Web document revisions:
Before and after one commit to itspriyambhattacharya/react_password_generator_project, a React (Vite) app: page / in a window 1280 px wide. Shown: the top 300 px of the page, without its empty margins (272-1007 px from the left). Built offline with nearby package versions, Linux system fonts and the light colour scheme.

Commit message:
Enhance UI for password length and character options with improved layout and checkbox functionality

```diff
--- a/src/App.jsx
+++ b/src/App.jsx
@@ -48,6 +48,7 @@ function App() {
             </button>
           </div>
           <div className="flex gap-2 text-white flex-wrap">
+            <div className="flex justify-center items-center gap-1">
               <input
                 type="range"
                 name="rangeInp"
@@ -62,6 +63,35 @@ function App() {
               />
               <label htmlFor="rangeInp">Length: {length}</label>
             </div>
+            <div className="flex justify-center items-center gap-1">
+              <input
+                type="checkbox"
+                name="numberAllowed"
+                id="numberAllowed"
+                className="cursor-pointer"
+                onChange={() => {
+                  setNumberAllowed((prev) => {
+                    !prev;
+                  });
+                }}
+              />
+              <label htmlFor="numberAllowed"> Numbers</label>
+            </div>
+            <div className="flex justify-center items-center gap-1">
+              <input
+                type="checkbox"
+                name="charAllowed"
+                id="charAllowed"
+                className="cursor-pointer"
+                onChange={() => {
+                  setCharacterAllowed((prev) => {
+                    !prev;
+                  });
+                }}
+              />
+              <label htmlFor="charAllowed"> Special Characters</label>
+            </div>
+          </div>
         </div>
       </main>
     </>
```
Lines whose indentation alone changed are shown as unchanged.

[What you are asked to do]: Copy each line of the data that contains the word "htmlFor".

[Exercise output]:
               <label htmlFor="rangeInp">Length: {length}</label>
+              <label htmlFor="numberAllowed"> Numbers</label>
+              <label htmlFor="charAllowed"> Special Characters</label>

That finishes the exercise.